SUPPLIED RECORDS
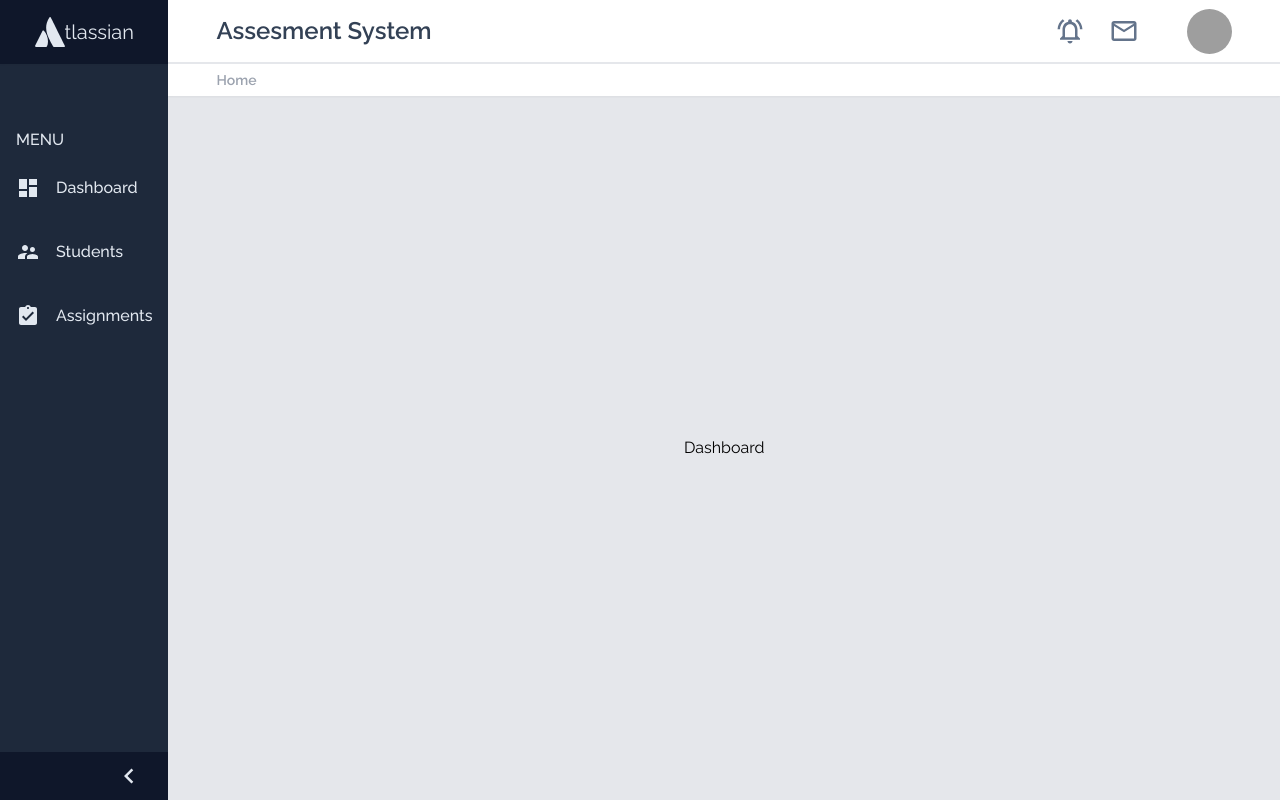
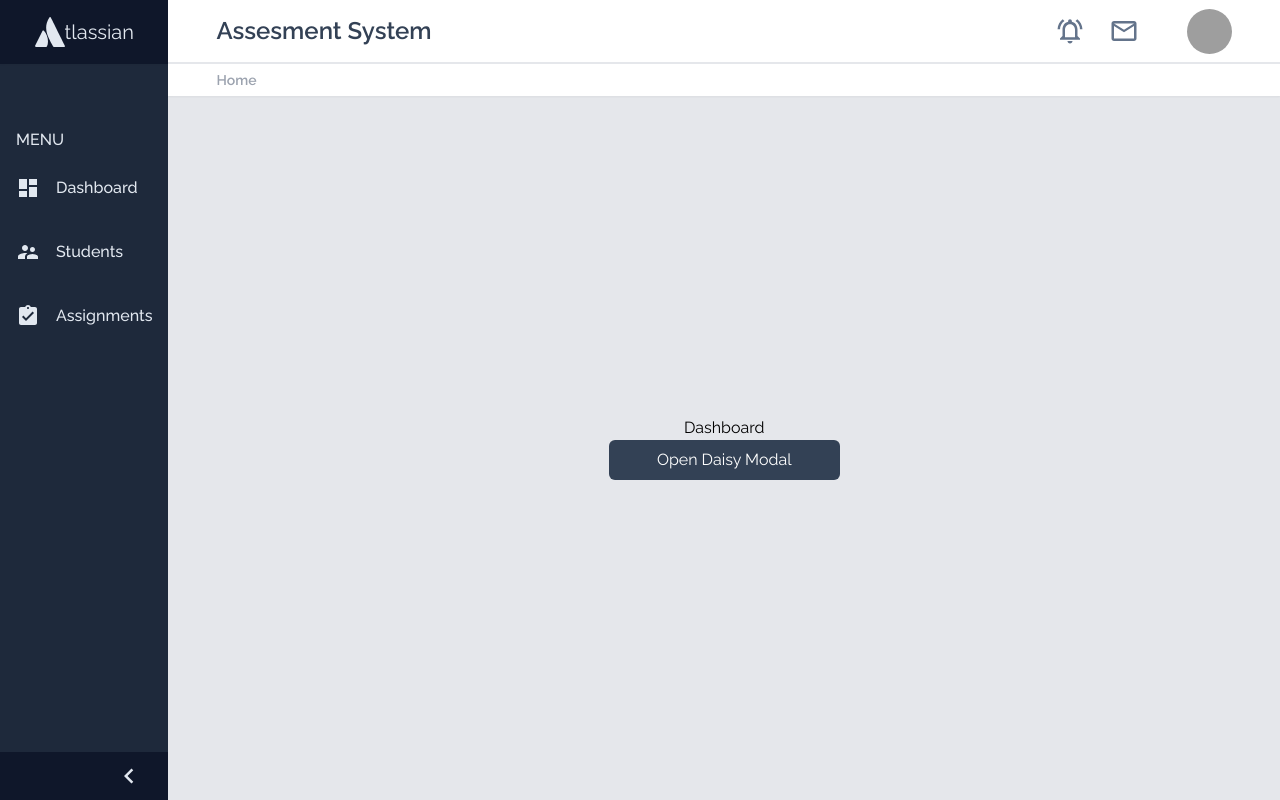
Before and after one commit to kevin207/next_tailwind_dashboard, a Next.js app: page /dashboard in a window 1280 px wide. Built offline with nearby package versions, Linux system fonts and the light colour scheme; grey boxes are pictures that could not be loaded.

Commit message:
daisy ui

```diff
--- a/package.json
+++ b/package.json
@@ -18,6 +18,7 @@
   },
   "devDependencies": {
     "autoprefixer": "^10.4.14",
+    "daisyui": "^3.0.22",
     "postcss": "^8.4.24",
     "tailwindcss": "^3.3.2"
   }
--- a/src/app/dashboard/page.jsx
+++ b/src/app/dashboard/page.jsx
@@ -1,14 +1,44 @@
+"use client";
+
 import Breadcumbs from "@/src/components/Breadcumbs";
 import React from "react";
 
 const Dashboard = () => {
-  const breadcumbs = []
+  const breadcumbs = [];
 
   return (
     <>
       {/* BREADCUMBS 92-4 = 88 */}
       <Breadcumbs breadcumbs={breadcumbs} />
-      <div className="h-[88vh] flex items-center justify-center">Dashboard</div>
+
+      <div className="h-[88vh] flex items-center justify-center flex-col">
+        <div>Dashboard</div>
+
+        <button
+          className=" bg-slate-700 text-white py-2 px-12 rounded-md"
+          onClick={() => window.modal_test.showModal()}
+        >
+          Open Daisy Modal
+        </button>
+      </div>
+
+      {/* MODAL */}
+      <dialog id="modal_test" className="modal rounded-lg w-[500px]">
+        <form method="dialog" className="modal-box px-4 py-4">
+          <h3 className="font-semibold text-slate-800 text-lg border-b-2">
+            This Is Daisy Modal
+          </h3>
+          <p className="py-4 font-md text-justify">
+            Lorem ipsum dolor sit amet consectetur adipisicing elit. Velit qui
+            accusamus voluptatibus repellat, quod reiciendis amet iste, facere
+            distinctio tempora cum ipsam! Cum ad quis libero, aut commodi enim
+            minima.
+          </p>
+          <button className="btn bg-red-500 rounded-md py-1 px-12 text-white hover:bg-red-600 transition-all ease-in duration-200">
+            Close
+          </button>
+        </form>
+      </dialog>
     </>
   );
 };
--- a/src/components/Drawer.jsx
+++ b/src/components/Drawer.jsx
@@ -1,6 +1,5 @@
 "use client";
 import { useState } from "react";
-import { BiLogOut } from "react-icons/bi";
 import {
   MdKeyboardArrowLeft,
   MdKeyboardArrowRight,
--- a/tailwind.config.js
+++ b/tailwind.config.js
@@ -1,5 +1,6 @@
 /** @type {import('tailwindcss').Config} */
 module.exports = {
+  plugins: [require("daisyui")],
   content: [
     "./app/**/*.{js,ts,jsx,tsx,mdx}",
     "./pages/**/*.{js,ts,jsx,tsx,mdx}",
```
Also changed, not shown: 1 other file (tests, documents, lock files or other folders).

PROBLEM DESCRIPTION
Could you give the listing above again word for word, without any pictures?

SOLUTION FOR THIS EXERCISE
Before and after one commit to kevin207/next_tailwind_dashboard, a Next.js app: page /dashboard in a window 1280 px wide. Built offline with nearby package versions, Linux system fonts and the light colour scheme; grey boxes are pictures that could not be loaded.

Commit message:
daisy ui

```diff
--- a/package.json
+++ b/package.json
@@ -18,6 +18,7 @@
   },
   "devDependencies": {
     "autoprefixer": "^10.4.14",
+    "daisyui": "^3.0.22",
     "postcss": "^8.4.24",
     "tailwindcss": "^3.3.2"
   }
--- a/src/app/dashboard/page.jsx
+++ b/src/app/dashboard/page.jsx
@@ -1,14 +1,44 @@
+"use client";
+
 import Breadcumbs from "@/src/components/Breadcumbs";
 import React from "react";
 
 const Dashboard = () => {
-  const breadcumbs = []
+  const breadcumbs = [];
 
   return (
     <>
       {/* BREADCUMBS 92-4 = 88 */}
       <Breadcumbs breadcumbs={breadcumbs} />
-      <div className="h-[88vh] flex items-center justify-center">Dashboard</div>
+
+      <div className="h-[88vh] flex items-center justify-center flex-col">
+        <div>Dashboard</div>
+
+        <button
+          className=" bg-slate-700 text-white py-2 px-12 rounded-md"
+          onClick={() => window.modal_test.showModal()}
+        >
+          Open Daisy Modal
+        </button>
+      </div>
+
+      {/* MODAL */}
+      <dialog id="modal_test" className="modal rounded-lg w-[500px]">
+        <form method="dialog" className="modal-box px-4 py-4">
+          <h3 className="font-semibold text-slate-800 text-lg border-b-2">
+            This Is Daisy Modal
+          </h3>
+          <p className="py-4 font-md text-justify">
+            Lorem ipsum dolor sit amet consectetur adipisicing elit. Velit qui
+            accusamus voluptatibus repellat, quod reiciendis amet iste, facere
+            distinctio tempora cum ipsam! Cum ad quis libero, aut commodi enim
+            minima.
+          </p>
+          <button className="btn bg-red-500 rounded-md py-1 px-12 text-white hover:bg-red-600 transition-all ease-in duration-200">
+            Close
+          </button>
+        </form>
+      </dialog>
     </>
   );
 };
--- a/src/components/Drawer.jsx
+++ b/src/components/Drawer.jsx
@@ -1,6 +1,5 @@
 "use client";
 import { useState } from "react";
-import { BiLogOut } from "react-icons/bi";
 import {
   MdKeyboardArrowLeft,
   MdKeyboardArrowRight,
--- a/tailwind.config.js
+++ b/tailwind.config.js
@@ -1,5 +1,6 @@
 /** @type {import('tailwindcss').Config} */
 module.exports = {
+  plugins: [require("daisyui")],
   content: [
     "./app/**/*.{js,ts,jsx,tsx,mdx}",
     "./pages/**/*.{js,ts,jsx,tsx,mdx}",
```
Also changed, not shown: 1 other file (tests, documents, lock files or other folders).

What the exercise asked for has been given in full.